• **What to do**: Using the entries below, show all lines with the string "audit".

(Web interface edit records)
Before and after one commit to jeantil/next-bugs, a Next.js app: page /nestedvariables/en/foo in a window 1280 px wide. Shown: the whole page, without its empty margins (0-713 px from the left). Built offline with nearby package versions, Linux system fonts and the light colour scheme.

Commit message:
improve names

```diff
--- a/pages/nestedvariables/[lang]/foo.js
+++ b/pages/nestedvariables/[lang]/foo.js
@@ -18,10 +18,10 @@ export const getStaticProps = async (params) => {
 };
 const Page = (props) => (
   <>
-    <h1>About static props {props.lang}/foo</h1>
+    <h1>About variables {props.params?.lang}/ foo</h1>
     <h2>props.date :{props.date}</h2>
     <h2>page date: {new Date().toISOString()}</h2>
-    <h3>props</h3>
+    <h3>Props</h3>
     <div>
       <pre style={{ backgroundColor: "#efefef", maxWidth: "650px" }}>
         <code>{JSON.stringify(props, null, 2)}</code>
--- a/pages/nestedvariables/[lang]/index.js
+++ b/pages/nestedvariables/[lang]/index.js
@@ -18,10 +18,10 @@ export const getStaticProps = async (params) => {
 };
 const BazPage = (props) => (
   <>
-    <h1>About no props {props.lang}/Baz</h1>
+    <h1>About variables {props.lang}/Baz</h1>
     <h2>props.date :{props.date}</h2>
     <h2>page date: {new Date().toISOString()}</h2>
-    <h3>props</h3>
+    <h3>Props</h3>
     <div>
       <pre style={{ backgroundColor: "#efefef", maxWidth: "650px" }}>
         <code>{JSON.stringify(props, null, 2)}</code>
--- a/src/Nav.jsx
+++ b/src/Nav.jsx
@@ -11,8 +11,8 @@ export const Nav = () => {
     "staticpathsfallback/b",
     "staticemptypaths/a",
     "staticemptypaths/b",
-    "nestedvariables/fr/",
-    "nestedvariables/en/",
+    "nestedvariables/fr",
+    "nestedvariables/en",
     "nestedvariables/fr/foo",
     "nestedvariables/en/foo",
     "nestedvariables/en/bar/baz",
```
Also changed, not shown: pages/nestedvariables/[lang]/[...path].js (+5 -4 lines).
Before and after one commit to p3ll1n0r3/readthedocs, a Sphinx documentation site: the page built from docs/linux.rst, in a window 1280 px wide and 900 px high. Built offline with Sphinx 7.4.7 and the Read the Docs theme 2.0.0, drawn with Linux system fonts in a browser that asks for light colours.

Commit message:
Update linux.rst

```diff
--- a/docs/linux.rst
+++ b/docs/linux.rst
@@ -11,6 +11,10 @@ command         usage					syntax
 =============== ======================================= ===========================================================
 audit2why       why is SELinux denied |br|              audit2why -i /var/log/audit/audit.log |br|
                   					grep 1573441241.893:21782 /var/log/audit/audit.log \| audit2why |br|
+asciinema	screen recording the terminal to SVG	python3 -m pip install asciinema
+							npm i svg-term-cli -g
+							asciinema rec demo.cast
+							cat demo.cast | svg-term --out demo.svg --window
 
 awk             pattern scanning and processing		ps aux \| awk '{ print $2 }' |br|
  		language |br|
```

• **Output for this exercise**:
 audit2why       why is SELinux denied |br|              audit2why -i /var/log/audit/audit.log |br|
                   					grep 1573441241.893:21782 /var/log/audit/audit.log \| audit2why |br|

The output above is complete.